WHAT IS NEEDED: Word for word, restate the entries below, but exclude the images.

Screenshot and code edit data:
************

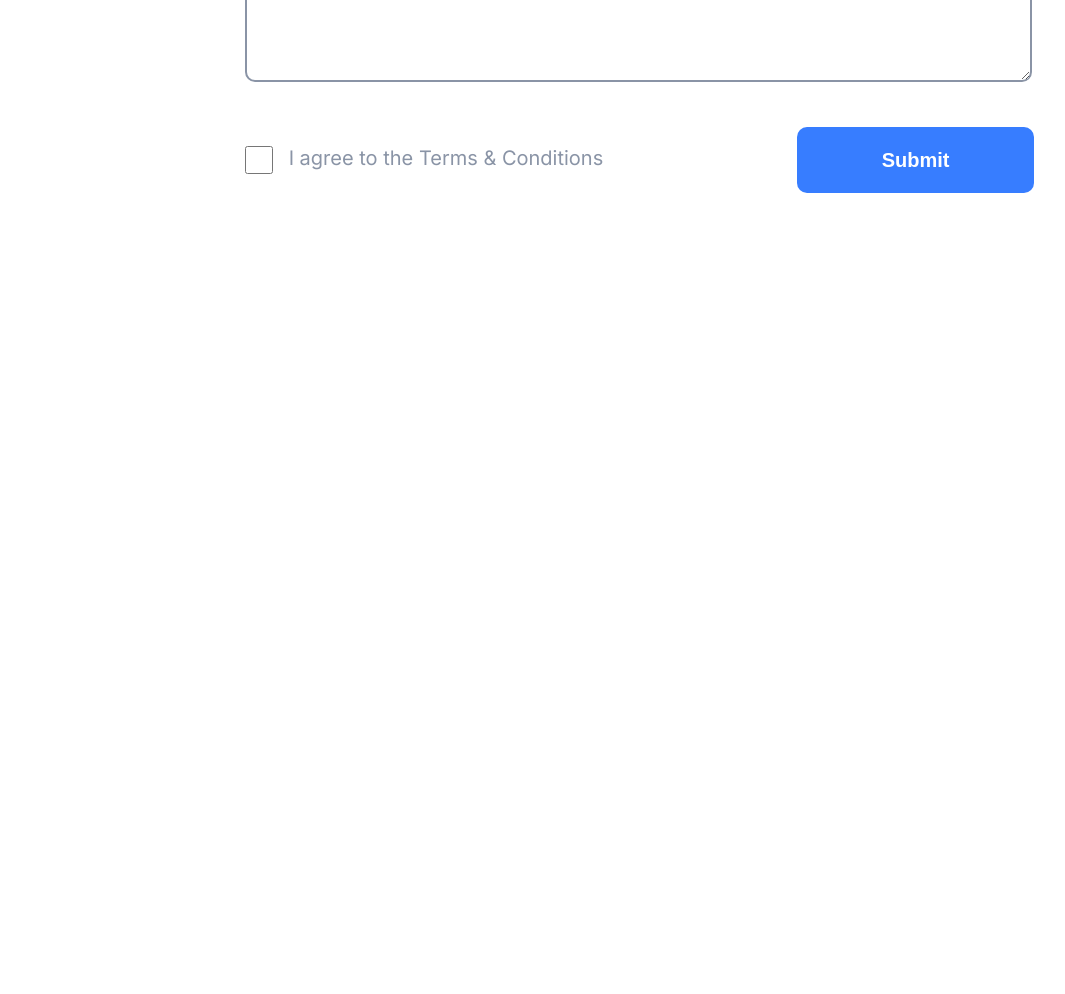
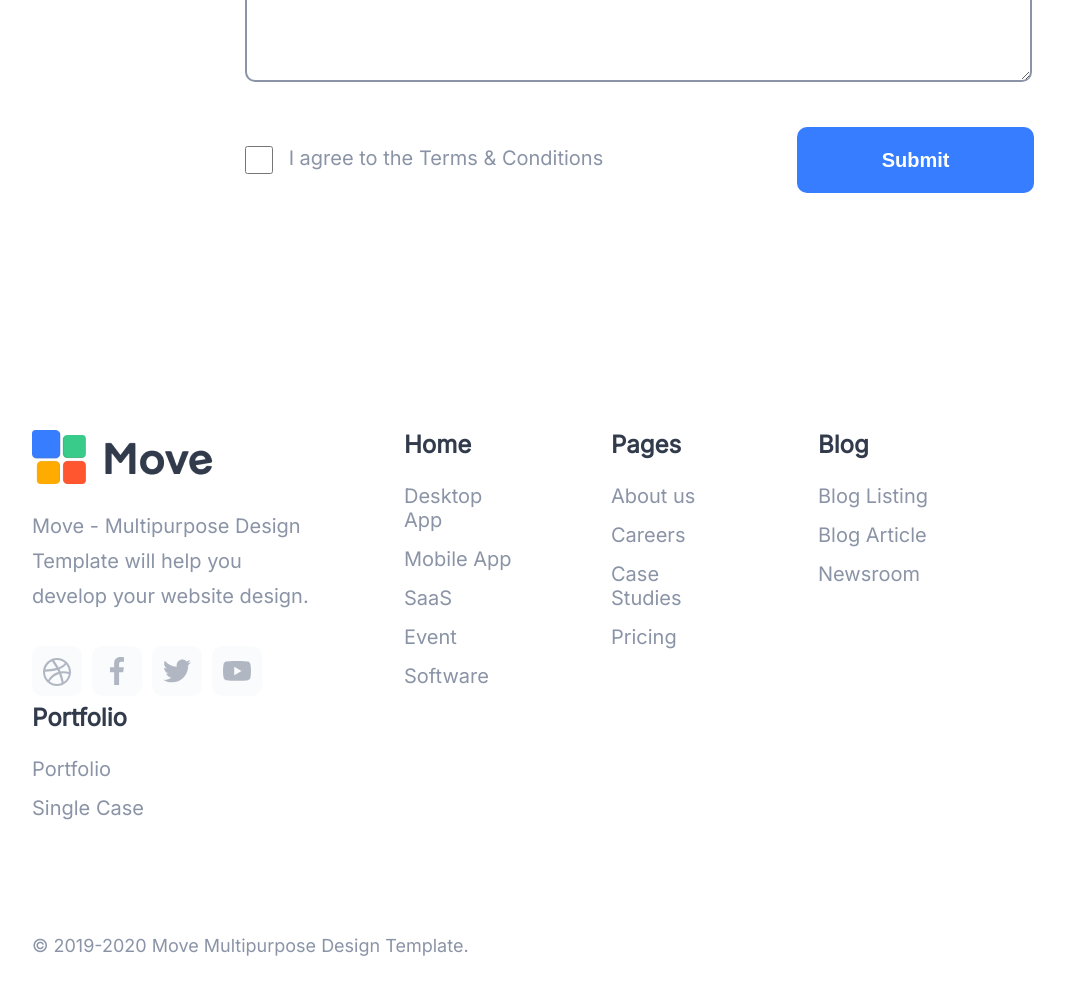
Before and after one commit to ohunazz/move-career-website, a plain HTML site: page index.html in a window 1280 px wide. Shown: the part 1834-2828 px from the top of the page, without its empty margins (68-1133 px from the left). Before the commit the page ends 2134 px from the top, so only its background shows below. Drawn offline with Linux system fonts and the light colour scheme.

Commit message:
Finish Footer

```diff
--- a/index.html
+++ b/index.html
@@ -137,5 +137,52 @@
                 </div>
             </div>
         </section>
+        <section id="footer-section">
+            <div class="footer-section container">
+                <div class="footer-left">
+                    <img class="footer-logo" src="./assets/Logo.png" alt="" />
+                    <p class="footer-left_text">
+                        Move - Multipurpose Design Template will help you
+                        develop your website design.
+                    </p>
+                    <div class="social-media">
+                        <img src="./assets/Dribbble.svg" alt="" />
+                        <img src="./assets/Facebook.svg" alt="" />
+                        <img src="./assets/Twitter.svg" alt="" />
+                        <img src="./assets/YouTube.svg" alt="" />
+                    </div>
+                </div>
+                <div class="footer-menu">
+                    <h4>Home</h4>
+                    <a href="">Desktop App</a>
+                    <a href="">Mobile App</a>
+                    <a href="">SaaS</a>
+                    <a href="">Event</a>
+                    <a href="">Software</a>
+                </div>
+
+                <div class="footer-menu">
+                    <h4>Pages</h4>
+                    <a href="">About us</a>
+                    <a href="">Careers</a>
+                    <a href="">Case Studies</a>
+                    <a href="">Pricing</a>
+                </div>
+                <div class="footer-menu">
+                    <h4>Blog</h4>
+                    <a href="">Blog Listing</a>
+                    <a href="">Blog Article</a>
+                    <a href="">Newsroom</a>
+                </div>
+                <div class="footer-menu">
+                    <h4>Portfolio</h4>
+                    <a href="">Portfolio</a>
+                    <a href="">Single Case</a>
+                </div>
+                <p class="template">
+                    &COPY; 2019-2020 Move Multipurpose Design Template.
+                </p>
+            </div>
+        </section>
     </body>
 </html>
--- a/styles.css
+++ b/styles.css
@@ -383,3 +383,75 @@ a {
 .bottom-section textarea::placeholder {
     margin-right: 33px;
 }
+
+/*Footer*/
+
+.footer-section {
+    padding: 130px 100px;
+}
+
+.footer-logo {
+    margin-bottom: 25px;
+}
+
+.footer-left {
+    display: inline-block;
+}
+
+.footer-left_text {
+    color: var(--text-3, #8a94a6);
+    font-family: Inter;
+    font-size: 20px;
+    font-style: normal;
+    font-weight: 500;
+    line-height: 35px; /* 175% */
+    text-align: left;
+    width: 282px;
+    margin-bottom: 32px;
+}
+
+.social-media img:not(:last-child) {
+    margin-right: 10px;
+}
+
+.footer-menu {
+    display: inline-block;
+    vertical-align: top;
+    width: calc((100% - 360px) * 0.65 / 4);
+}
+
+.footer-menu h4 {
+    color: var(--text-1, #323b4b);
+    font-family: Inter;
+    font-size: 24px;
+    font-style: normal;
+    font-weight: 600;
+    line-height: 29px; /* 120.833% */
+    margin-bottom: 25px;
+}
+
+.footer-left,
+.footer-menu:not(:nth-child(5)) {
+    margin-right: 90px;
+}
+
+.footer-section a {
+    color: var(--text-3, #8a94a6);
+    font-family: Inter;
+    font-size: 20px;
+    font-style: normal;
+    font-weight: 500;
+    line-height: 24px; /* 120% */
+    display: block;
+    margin-bottom: 15px;
+}
+
+.template {
+    color: var(--text-3, #8a94a6);
+    font-family: Inter;
+    font-size: 18px;
+    font-style: normal;
+    font-weight: 500;
+    line-height: 22px; /* 122.222% */
+    margin-top: 100px;
+}
```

************

WORKED SOLUTION:
Before and after one commit to ohunazz/move-career-website, a plain HTML site: page index.html in a window 1280 px wide. Shown: the part 1834-2828 px from the top of the page, without its empty margins (68-1133 px from the left). Before the commit the page ends 2134 px from the top, so only its background shows below. Drawn offline with Linux system fonts and the light colour scheme.

Commit message:
Finish Footer

```diff
--- a/index.html
+++ b/index.html
@@ -137,5 +137,52 @@
                 </div>
             </div>
         </section>
+        <section id="footer-section">
+            <div class="footer-section container">
+                <div class="footer-left">
+                    <img class="footer-logo" src="./assets/Logo.png" alt="" />
+                    <p class="footer-left_text">
+                        Move - Multipurpose Design Template will help you
+                        develop your website design.
+                    </p>
+                    <div class="social-media">
+                        <img src="./assets/Dribbble.svg" alt="" />
+                        <img src="./assets/Facebook.svg" alt="" />
+                        <img src="./assets/Twitter.svg" alt="" />
+                        <img src="./assets/YouTube.svg" alt="" />
+                    </div>
+                </div>
+                <div class="footer-menu">
+                    <h4>Home</h4>
+                    <a href="">Desktop App</a>
+                    <a href="">Mobile App</a>
+                    <a href="">SaaS</a>
+                    <a href="">Event</a>
+                    <a href="">Software</a>
+                </div>
+
+                <div class="footer-menu">
+                    <h4>Pages</h4>
+                    <a href="">About us</a>
+                    <a href="">Careers</a>
+                    <a href="">Case Studies</a>
+                    <a href="">Pricing</a>
+                </div>
+                <div class="footer-menu">
+                    <h4>Blog</h4>
+                    <a href="">Blog Listing</a>
+                    <a href="">Blog Article</a>
+                    <a href="">Newsroom</a>
+                </div>
+                <div class="footer-menu">
+                    <h4>Portfolio</h4>
+                    <a href="">Portfolio</a>
+                    <a href="">Single Case</a>
+                </div>
+                <p class="template">
+                    &COPY; 2019-2020 Move Multipurpose Design Template.
+                </p>
+            </div>
+        </section>
     </body>
 </html>
--- a/styles.css
+++ b/styles.css
@@ -383,3 +383,75 @@ a {
 .bottom-section textarea::placeholder {
     margin-right: 33px;
 }
+
+/*Footer*/
+
+.footer-section {
+    padding: 130px 100px;
+}
+
+.footer-logo {
+    margin-bottom: 25px;
+}
+
+.footer-left {
+    display: inline-block;
+}
+
+.footer-left_text {
+    color: var(--text-3, #8a94a6);
+    font-family: Inter;
+    font-size: 20px;
+    font-style: normal;
+    font-weight: 500;
+    line-height: 35px; /* 175% */
+    text-align: left;
+    width: 282px;
+    margin-bottom: 32px;
+}
+
+.social-media img:not(:last-child) {
+    margin-right: 10px;
+}
+
+.footer-menu {
+    display: inline-block;
+    vertical-align: top;
+    width: calc((100% - 360px) * 0.65 / 4);
+}
+
+.footer-menu h4 {
+    color: var(--text-1, #323b4b);
+    font-family: Inter;
+    font-size: 24px;
+    font-style: normal;
+    font-weight: 600;
+    line-height: 29px; /* 120.833% */
+    margin-bottom: 25px;
+}
+
+.footer-left,
+.footer-menu:not(:nth-child(5)) {
+    margin-right: 90px;
+}
+
+.footer-section a {
+    color: var(--text-3, #8a94a6);
+    font-family: Inter;
+    font-size: 20px;
+    font-style: normal;
+    font-weight: 500;
+    line-height: 24px; /* 120% */
+    display: block;
+    margin-bottom: 15px;
+}
+
+.template {
+    color: var(--text-3, #8a94a6);
+    font-family: Inter;
+    font-size: 18px;
+    font-style: normal;
+    font-weight: 500;
+    line-height: 22px; /* 122.222% */
+    margin-top: 100px;
+}
```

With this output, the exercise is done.